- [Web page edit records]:

Segment Open

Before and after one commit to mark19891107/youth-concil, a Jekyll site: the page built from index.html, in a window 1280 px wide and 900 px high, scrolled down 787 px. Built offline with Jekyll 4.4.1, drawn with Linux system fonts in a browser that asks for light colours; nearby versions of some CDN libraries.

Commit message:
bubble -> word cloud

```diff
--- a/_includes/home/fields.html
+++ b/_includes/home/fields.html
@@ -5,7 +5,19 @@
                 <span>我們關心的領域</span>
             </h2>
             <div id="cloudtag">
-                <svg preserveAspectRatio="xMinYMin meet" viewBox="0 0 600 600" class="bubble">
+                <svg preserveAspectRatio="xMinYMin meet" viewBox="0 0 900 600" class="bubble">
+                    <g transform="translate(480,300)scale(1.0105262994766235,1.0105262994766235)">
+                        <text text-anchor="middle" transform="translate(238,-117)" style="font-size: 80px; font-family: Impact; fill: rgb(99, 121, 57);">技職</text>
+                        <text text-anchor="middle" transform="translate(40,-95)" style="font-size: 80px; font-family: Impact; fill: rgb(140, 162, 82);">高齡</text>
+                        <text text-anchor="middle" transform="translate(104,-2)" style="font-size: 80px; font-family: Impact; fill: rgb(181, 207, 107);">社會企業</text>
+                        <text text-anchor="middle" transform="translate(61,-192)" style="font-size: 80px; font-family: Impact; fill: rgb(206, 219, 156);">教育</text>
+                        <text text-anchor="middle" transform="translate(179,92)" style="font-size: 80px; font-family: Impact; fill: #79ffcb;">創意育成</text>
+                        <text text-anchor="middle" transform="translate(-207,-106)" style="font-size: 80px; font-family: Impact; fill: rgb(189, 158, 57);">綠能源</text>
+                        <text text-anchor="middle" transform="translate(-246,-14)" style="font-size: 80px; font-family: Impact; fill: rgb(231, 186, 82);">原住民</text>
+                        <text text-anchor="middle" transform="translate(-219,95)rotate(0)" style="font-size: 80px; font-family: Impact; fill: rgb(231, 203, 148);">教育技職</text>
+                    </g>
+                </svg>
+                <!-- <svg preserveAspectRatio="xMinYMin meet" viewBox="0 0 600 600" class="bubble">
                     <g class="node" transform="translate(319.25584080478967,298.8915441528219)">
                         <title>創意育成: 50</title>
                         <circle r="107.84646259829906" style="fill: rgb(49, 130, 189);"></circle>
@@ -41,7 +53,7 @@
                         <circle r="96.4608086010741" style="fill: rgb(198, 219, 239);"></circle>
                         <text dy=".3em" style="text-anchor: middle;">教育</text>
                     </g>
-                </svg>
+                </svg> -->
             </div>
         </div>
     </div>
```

Segment Closed

- [The task]: The response should consist of all the entries, reproduced word for word.

- [Result of the task]:
Before and after one commit to mark19891107/youth-concil, a Jekyll site: the page built from index.html, in a window 1280 px wide and 900 px high, scrolled down 787 px. Built offline with Jekyll 4.4.1, drawn with Linux system fonts in a browser that asks for light colours; nearby versions of some CDN libraries.

Commit message:
bubble -> word cloud

```diff
--- a/_includes/home/fields.html
+++ b/_includes/home/fields.html
@@ -5,7 +5,19 @@
                 <span>我們關心的領域</span>
             </h2>
             <div id="cloudtag">
-                <svg preserveAspectRatio="xMinYMin meet" viewBox="0 0 600 600" class="bubble">
+                <svg preserveAspectRatio="xMinYMin meet" viewBox="0 0 900 600" class="bubble">
+                    <g transform="translate(480,300)scale(1.0105262994766235,1.0105262994766235)">
+                        <text text-anchor="middle" transform="translate(238,-117)" style="font-size: 80px; font-family: Impact; fill: rgb(99, 121, 57);">技職</text>
+                        <text text-anchor="middle" transform="translate(40,-95)" style="font-size: 80px; font-family: Impact; fill: rgb(140, 162, 82);">高齡</text>
+                        <text text-anchor="middle" transform="translate(104,-2)" style="font-size: 80px; font-family: Impact; fill: rgb(181, 207, 107);">社會企業</text>
+                        <text text-anchor="middle" transform="translate(61,-192)" style="font-size: 80px; font-family: Impact; fill: rgb(206, 219, 156);">教育</text>
+                        <text text-anchor="middle" transform="translate(179,92)" style="font-size: 80px; font-family: Impact; fill: #79ffcb;">創意育成</text>
+                        <text text-anchor="middle" transform="translate(-207,-106)" style="font-size: 80px; font-family: Impact; fill: rgb(189, 158, 57);">綠能源</text>
+                        <text text-anchor="middle" transform="translate(-246,-14)" style="font-size: 80px; font-family: Impact; fill: rgb(231, 186, 82);">原住民</text>
+                        <text text-anchor="middle" transform="translate(-219,95)rotate(0)" style="font-size: 80px; font-family: Impact; fill: rgb(231, 203, 148);">教育技職</text>
+                    </g>
+                </svg>
+                <!-- <svg preserveAspectRatio="xMinYMin meet" viewBox="0 0 600 600" class="bubble">
                     <g class="node" transform="translate(319.25584080478967,298.8915441528219)">
                         <title>創意育成: 50</title>
                         <circle r="107.84646259829906" style="fill: rgb(49, 130, 189);"></circle>
@@ -41,7 +53,7 @@
                         <circle r="96.4608086010741" style="fill: rgb(198, 219, 239);"></circle>
                         <text dy=".3em" style="text-anchor: middle;">教育</text>
                     </g>
-                </svg>
+                </svg> -->
             </div>
         </div>
     </div>
```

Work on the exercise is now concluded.